* _What you need to do_:
Provide an exact reproduction of every entry.

* * *

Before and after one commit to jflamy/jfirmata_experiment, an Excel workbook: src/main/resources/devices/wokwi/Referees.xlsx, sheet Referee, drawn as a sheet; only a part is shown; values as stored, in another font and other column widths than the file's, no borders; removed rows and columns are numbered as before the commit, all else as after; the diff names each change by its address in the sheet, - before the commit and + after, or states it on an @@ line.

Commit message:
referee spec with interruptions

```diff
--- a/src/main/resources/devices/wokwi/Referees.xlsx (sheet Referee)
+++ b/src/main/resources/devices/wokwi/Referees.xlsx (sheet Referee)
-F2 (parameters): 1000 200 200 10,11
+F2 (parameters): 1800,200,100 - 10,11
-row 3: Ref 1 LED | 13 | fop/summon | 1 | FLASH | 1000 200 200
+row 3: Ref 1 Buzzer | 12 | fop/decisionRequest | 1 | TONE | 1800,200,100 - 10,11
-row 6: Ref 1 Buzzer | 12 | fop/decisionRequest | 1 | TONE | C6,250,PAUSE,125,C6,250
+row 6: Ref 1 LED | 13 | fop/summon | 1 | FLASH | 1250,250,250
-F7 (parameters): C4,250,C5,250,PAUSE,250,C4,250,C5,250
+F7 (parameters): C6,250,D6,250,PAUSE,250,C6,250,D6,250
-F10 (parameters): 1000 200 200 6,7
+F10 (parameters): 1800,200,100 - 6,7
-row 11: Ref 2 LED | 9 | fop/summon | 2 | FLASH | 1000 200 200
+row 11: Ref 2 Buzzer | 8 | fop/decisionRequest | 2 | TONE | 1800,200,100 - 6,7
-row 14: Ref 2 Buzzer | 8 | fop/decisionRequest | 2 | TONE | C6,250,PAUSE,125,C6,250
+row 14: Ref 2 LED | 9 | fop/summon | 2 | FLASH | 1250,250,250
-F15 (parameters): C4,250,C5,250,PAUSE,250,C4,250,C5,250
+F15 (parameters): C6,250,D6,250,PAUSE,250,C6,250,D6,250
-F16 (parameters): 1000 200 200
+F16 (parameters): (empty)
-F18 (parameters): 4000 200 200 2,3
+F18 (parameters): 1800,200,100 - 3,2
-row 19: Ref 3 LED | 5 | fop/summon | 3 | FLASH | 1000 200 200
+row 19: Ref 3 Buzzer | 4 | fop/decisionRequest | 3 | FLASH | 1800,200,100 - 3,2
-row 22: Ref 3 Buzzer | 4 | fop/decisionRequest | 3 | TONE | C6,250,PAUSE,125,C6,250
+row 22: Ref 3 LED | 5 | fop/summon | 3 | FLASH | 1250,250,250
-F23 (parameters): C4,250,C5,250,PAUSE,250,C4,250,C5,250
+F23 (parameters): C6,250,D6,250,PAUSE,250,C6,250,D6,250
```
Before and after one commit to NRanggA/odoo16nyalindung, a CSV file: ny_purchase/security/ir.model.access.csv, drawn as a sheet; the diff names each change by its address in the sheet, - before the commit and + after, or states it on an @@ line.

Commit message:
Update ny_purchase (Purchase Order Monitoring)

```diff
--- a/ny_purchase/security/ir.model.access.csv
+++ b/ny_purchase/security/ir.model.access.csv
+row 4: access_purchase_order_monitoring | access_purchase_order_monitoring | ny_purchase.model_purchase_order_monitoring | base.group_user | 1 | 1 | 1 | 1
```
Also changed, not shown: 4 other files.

* * *

* _Task output_:
Before and after one commit to jflamy/jfirmata_experiment, an Excel workbook: src/main/resources/devices/wokwi/Referees.xlsx, sheet Referee, drawn as a sheet; only a part is shown; values as stored, in another font and other column widths than the file's, no borders; removed rows and columns are numbered as before the commit, all else as after; the diff names each change by its address in the sheet, - before the commit and + after, or states it on an @@ line.

Commit message:
referee spec with interruptions

```diff
--- a/src/main/resources/devices/wokwi/Referees.xlsx (sheet Referee)
+++ b/src/main/resources/devices/wokwi/Referees.xlsx (sheet Referee)
-F2 (parameters): 1000 200 200 10,11
+F2 (parameters): 1800,200,100 - 10,11
-row 3: Ref 1 LED | 13 | fop/summon | 1 | FLASH | 1000 200 200
+row 3: Ref 1 Buzzer | 12 | fop/decisionRequest | 1 | TONE | 1800,200,100 - 10,11
-row 6: Ref 1 Buzzer | 12 | fop/decisionRequest | 1 | TONE | C6,250,PAUSE,125,C6,250
+row 6: Ref 1 LED | 13 | fop/summon | 1 | FLASH | 1250,250,250
-F7 (parameters): C4,250,C5,250,PAUSE,250,C4,250,C5,250
+F7 (parameters): C6,250,D6,250,PAUSE,250,C6,250,D6,250
-F10 (parameters): 1000 200 200 6,7
+F10 (parameters): 1800,200,100 - 6,7
-row 11: Ref 2 LED | 9 | fop/summon | 2 | FLASH | 1000 200 200
+row 11: Ref 2 Buzzer | 8 | fop/decisionRequest | 2 | TONE | 1800,200,100 - 6,7
-row 14: Ref 2 Buzzer | 8 | fop/decisionRequest | 2 | TONE | C6,250,PAUSE,125,C6,250
+row 14: Ref 2 LED | 9 | fop/summon | 2 | FLASH | 1250,250,250
-F15 (parameters): C4,250,C5,250,PAUSE,250,C4,250,C5,250
+F15 (parameters): C6,250,D6,250,PAUSE,250,C6,250,D6,250
-F16 (parameters): 1000 200 200
+F16 (parameters): (empty)
-F18 (parameters): 4000 200 200 2,3
+F18 (parameters): 1800,200,100 - 3,2
-row 19: Ref 3 LED | 5 | fop/summon | 3 | FLASH | 1000 200 200
+row 19: Ref 3 Buzzer | 4 | fop/decisionRequest | 3 | FLASH | 1800,200,100 - 3,2
-row 22: Ref 3 Buzzer | 4 | fop/decisionRequest | 3 | TONE | C6,250,PAUSE,125,C6,250
+row 22: Ref 3 LED | 5 | fop/summon | 3 | FLASH | 1250,250,250
-F23 (parameters): C4,250,C5,250,PAUSE,250,C4,250,C5,250
+F23 (parameters): C6,250,D6,250,PAUSE,250,C6,250,D6,250
```
Before and after one commit to NRanggA/odoo16nyalindung, a CSV file: ny_purchase/security/ir.model.access.csv, drawn as a sheet; the diff names each change by its address in the sheet, - before the commit and + after, or states it on an @@ line.

Commit message:
Update ny_purchase (Purchase Order Monitoring)

```diff
--- a/ny_purchase/security/ir.model.access.csv
+++ b/ny_purchase/security/ir.model.access.csv
+row 4: access_purchase_order_monitoring | access_purchase_order_monitoring | ny_purchase.model_purchase_order_monitoring | base.group_user | 1 | 1 | 1 | 1
```
Also changed, not shown: 4 other files.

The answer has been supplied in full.